So, low or high, goofy or no, I should say I am positively peachy over the fact, that Cyrus Duffleman has infiltrated the greatest used bookstore of all (with apologies to all the other greatest used bookstores), and he rests snug on shelf, in good condition, at a rather nimble price point of $7.45.

What will be this copy's fate? Will it survive and persist at The Strand until the final disaster for all print media, whereupon the amazing store closes down and the e-world takes over?

Well, I had the good fortune to visit The Strand this past winter, a fine cold, slushy day with dirty piles of ice at every intersection and all manner of Manhattannite traipsing about. What I saw were hundreds of browsers and buyers looking for new and used and used used and other there. Truth be told, the store seemed like a dynamic site for literate commerce.

Alas, I didn't fill out an application, no courage, and I couldn't tell you if Duffy did although the website has no qualms about noting his financial pain.

And so we trudge on.

Monday, March 7, 2011

man with a manuscript

i did want to add, as a PS of sorts from my previous "content that doesn't suck" hyperlink, that to the best of my knowledge, the esteemed ghost of elberry, whose name i could provide if called upon although i hardly know the chap (as in, we've never met), is not only a transient laborer in the teaching field of Business English, but also a man with an unpublished novel.

So, hey, check out his blog, publishers, and see if this isn't the kind of intellectual morbidity that you've secretly craved despite your Harry-Potter wannabeism and power-of-positive-thinking front and back lists.

Here's an excerpt to get you started:

"i contemplate the prospect of another Kiel-like ordeal with weary resignation. If i go to X-burg i predict i will fall foul of the Director of Studies, a wizened power woman on speed, a type i have met many a time in office work – they instinctively loathe me. i will probably be fired or just given the worst jobs, teaching Business English to 19-year-old engineering apprentices, etc. i’m not sure i can take any more of this. i feel dangerously close to snapping in half; though, then again, it is surprising how much one can take, when one has no other choice. And it is certainly a mistake to suppose life is essentially enjoyable, or that it is arranged for one’s own convenience.
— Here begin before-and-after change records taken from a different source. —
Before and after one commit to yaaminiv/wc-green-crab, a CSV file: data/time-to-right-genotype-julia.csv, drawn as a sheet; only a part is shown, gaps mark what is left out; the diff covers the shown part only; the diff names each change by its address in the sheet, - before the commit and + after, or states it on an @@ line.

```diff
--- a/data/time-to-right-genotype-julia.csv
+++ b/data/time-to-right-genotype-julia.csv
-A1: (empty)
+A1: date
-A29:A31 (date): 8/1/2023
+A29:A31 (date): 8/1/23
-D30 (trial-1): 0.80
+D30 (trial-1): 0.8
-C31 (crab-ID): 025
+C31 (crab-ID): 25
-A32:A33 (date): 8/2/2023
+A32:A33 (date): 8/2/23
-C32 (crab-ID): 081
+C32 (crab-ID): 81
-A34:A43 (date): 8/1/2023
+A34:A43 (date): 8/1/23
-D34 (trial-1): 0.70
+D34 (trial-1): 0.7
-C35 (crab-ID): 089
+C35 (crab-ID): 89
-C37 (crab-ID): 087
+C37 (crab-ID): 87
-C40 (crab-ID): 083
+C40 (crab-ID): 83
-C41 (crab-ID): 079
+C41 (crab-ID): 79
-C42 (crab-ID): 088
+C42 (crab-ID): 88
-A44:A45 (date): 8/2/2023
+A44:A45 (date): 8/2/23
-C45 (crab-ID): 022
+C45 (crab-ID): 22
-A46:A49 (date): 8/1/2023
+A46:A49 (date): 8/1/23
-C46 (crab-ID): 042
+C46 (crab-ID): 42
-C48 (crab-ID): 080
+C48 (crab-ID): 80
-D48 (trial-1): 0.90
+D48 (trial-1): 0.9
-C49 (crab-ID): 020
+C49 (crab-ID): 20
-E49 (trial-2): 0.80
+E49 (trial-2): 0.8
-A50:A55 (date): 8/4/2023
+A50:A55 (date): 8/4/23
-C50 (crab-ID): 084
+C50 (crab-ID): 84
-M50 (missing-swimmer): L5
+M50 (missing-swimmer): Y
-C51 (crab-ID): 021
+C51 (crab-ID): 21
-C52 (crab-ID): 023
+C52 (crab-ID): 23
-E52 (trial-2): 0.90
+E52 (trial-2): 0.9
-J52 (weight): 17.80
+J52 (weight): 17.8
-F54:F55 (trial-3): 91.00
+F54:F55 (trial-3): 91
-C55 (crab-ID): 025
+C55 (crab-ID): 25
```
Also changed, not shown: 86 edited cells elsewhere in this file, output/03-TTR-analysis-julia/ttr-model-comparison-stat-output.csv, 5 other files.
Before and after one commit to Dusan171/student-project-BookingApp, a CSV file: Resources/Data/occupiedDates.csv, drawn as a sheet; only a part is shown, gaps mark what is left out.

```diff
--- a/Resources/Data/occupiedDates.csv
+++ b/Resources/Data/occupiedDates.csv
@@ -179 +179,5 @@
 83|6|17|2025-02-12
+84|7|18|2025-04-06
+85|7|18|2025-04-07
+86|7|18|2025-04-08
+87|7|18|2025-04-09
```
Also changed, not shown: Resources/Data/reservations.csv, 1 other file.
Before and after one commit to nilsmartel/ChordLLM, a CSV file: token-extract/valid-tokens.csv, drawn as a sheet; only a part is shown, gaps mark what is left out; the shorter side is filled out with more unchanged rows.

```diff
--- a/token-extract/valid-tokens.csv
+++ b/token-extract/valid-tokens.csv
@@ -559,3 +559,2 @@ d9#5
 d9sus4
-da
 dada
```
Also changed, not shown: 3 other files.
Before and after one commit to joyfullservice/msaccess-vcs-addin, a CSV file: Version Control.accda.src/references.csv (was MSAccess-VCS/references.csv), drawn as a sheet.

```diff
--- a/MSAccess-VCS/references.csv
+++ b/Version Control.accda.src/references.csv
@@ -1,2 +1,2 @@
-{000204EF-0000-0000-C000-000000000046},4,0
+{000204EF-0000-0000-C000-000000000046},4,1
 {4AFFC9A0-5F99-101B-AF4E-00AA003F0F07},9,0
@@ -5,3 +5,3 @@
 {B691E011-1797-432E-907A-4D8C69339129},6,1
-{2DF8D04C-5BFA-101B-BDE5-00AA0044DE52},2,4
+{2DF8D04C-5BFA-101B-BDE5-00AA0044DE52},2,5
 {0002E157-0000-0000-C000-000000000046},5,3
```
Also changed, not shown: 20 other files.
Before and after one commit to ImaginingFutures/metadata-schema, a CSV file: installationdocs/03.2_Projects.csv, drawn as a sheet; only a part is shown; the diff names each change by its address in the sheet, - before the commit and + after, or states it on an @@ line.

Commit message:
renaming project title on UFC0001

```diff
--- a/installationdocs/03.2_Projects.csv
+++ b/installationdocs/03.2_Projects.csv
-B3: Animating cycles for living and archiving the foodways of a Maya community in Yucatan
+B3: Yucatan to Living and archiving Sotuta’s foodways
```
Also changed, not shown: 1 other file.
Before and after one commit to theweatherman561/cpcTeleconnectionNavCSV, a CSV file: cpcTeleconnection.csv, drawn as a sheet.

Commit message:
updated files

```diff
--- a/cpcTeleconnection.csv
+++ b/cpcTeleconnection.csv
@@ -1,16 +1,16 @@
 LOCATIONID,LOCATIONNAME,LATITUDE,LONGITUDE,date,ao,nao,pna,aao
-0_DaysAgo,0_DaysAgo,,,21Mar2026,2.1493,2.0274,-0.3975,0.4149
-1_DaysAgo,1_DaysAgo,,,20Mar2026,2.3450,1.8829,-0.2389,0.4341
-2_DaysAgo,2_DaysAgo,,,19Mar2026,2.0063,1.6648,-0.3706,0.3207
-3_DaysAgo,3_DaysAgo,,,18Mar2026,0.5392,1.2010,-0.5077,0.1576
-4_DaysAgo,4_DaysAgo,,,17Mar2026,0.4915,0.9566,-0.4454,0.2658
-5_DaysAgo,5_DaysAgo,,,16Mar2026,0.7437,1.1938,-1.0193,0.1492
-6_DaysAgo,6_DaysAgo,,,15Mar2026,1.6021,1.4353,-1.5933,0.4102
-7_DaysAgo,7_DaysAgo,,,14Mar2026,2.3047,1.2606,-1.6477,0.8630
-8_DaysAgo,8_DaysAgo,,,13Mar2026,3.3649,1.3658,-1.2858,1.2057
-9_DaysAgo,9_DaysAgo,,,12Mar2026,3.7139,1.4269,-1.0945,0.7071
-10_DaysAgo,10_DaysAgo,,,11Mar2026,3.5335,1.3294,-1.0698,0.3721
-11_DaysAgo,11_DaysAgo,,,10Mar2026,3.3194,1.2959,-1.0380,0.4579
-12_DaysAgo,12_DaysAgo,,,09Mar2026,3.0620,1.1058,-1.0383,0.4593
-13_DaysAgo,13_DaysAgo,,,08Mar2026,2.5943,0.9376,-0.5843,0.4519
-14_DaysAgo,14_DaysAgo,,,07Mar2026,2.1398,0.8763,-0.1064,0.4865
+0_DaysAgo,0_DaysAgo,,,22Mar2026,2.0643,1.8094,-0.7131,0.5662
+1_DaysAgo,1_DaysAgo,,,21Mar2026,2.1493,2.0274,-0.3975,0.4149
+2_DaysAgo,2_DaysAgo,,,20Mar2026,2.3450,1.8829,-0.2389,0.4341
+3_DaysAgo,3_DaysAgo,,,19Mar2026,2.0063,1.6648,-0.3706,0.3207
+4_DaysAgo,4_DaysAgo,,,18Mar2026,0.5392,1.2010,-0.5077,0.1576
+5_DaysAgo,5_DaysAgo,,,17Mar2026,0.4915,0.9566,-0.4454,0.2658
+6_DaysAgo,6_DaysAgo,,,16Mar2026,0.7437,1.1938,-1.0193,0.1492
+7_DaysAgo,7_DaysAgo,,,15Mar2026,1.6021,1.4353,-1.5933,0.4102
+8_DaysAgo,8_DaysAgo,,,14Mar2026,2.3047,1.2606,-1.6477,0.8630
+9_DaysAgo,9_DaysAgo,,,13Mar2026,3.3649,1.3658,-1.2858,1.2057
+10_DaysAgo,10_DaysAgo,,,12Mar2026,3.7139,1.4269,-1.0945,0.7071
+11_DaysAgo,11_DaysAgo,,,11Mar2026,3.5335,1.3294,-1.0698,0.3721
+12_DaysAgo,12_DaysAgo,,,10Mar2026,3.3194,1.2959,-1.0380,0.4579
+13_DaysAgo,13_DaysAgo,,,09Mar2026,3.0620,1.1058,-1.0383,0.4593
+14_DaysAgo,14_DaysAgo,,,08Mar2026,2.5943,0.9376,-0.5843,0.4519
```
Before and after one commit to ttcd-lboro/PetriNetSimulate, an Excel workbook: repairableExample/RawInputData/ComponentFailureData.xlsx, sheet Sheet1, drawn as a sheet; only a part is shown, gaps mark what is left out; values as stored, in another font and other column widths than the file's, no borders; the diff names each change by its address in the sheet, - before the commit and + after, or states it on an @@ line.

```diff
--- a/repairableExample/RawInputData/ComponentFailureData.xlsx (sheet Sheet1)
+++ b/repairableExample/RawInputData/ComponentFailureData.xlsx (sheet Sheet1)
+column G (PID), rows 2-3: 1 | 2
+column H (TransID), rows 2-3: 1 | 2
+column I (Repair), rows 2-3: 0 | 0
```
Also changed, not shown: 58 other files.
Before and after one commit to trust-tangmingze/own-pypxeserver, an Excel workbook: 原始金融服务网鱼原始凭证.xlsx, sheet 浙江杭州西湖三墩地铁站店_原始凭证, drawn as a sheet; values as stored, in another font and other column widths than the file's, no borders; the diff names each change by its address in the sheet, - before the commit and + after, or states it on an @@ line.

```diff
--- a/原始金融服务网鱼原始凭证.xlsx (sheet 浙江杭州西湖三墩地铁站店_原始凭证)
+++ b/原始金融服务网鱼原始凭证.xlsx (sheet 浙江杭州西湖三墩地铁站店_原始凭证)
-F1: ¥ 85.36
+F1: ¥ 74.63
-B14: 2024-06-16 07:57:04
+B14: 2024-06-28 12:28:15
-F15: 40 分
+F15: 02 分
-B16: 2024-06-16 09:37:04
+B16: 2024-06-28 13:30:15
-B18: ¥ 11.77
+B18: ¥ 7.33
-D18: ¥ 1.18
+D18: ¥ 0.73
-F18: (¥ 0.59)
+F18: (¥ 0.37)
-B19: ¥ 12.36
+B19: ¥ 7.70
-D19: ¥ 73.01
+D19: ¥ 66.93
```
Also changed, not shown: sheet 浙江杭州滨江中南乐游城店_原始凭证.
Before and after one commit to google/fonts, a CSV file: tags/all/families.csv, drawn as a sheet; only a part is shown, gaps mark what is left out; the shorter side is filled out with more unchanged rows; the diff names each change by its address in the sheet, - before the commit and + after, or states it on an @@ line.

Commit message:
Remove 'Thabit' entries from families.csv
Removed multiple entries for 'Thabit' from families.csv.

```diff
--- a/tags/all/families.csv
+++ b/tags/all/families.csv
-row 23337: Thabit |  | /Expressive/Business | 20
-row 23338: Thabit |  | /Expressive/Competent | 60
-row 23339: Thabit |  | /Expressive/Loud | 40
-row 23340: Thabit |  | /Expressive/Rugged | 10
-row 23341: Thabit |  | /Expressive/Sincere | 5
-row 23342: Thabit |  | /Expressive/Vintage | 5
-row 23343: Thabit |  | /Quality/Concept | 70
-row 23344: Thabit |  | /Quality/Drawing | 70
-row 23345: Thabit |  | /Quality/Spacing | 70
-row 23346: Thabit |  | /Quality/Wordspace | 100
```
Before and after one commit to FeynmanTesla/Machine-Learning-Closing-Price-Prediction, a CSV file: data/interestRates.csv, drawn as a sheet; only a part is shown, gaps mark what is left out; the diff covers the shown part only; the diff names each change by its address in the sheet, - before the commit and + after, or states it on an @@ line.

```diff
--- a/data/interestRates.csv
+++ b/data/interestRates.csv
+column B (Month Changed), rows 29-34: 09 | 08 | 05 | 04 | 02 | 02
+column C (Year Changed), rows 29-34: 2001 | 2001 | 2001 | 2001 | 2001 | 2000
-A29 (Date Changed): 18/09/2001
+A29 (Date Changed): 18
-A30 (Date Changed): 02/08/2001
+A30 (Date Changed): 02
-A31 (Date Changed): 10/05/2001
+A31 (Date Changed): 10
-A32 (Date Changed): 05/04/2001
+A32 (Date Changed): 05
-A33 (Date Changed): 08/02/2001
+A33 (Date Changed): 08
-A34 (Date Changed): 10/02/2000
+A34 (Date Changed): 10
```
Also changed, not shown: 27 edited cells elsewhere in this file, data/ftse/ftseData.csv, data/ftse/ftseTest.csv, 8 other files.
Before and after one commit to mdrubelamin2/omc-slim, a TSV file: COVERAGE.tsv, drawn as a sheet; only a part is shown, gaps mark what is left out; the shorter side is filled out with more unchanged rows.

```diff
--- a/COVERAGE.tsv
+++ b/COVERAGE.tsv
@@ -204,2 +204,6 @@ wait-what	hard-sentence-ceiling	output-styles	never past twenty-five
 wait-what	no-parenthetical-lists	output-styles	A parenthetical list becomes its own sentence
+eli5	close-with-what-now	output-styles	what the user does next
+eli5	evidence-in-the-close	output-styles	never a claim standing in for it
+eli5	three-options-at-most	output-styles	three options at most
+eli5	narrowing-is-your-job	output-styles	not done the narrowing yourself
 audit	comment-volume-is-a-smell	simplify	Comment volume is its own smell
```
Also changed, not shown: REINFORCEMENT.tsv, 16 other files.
"i should welcome unemployment and destitution and debt, since Kiel was a valuable time, spiritually speaking – forced back on yourself, rejected by the world, you must consider matters without niceties. But in truth i just want a half-way decent job and a flat i don’t have to share with a retarded hippy. However, lacking any worthwhile skills or qualifications (or money), i must make do with what i am given. In spite of everything i am still alive, aged 35, and that seems so improbable as to suggest things might work out, improbably."

and follow this for more from the aske man.

Saturday, March 5, 2011

content

I graded a lot of papers of this week. Fretted. About most of it. Yeah. And sorry I haven't written in a while, but I just don't know what to say to you anymore. And I'm censoring myself at every turn. Of course, it wasn't really worth hearing about anyway.

Alas, I'd tell you I've taken a corporate turn, but in fact, this post has no sponsorship whatsoever.

But thank you for allowing this content into your life. Have a nice day.

PS--On second thought, I thought I'd share someone else's content. Content that doesn't suck. In a best case scenario, it might get Elberry a record deal.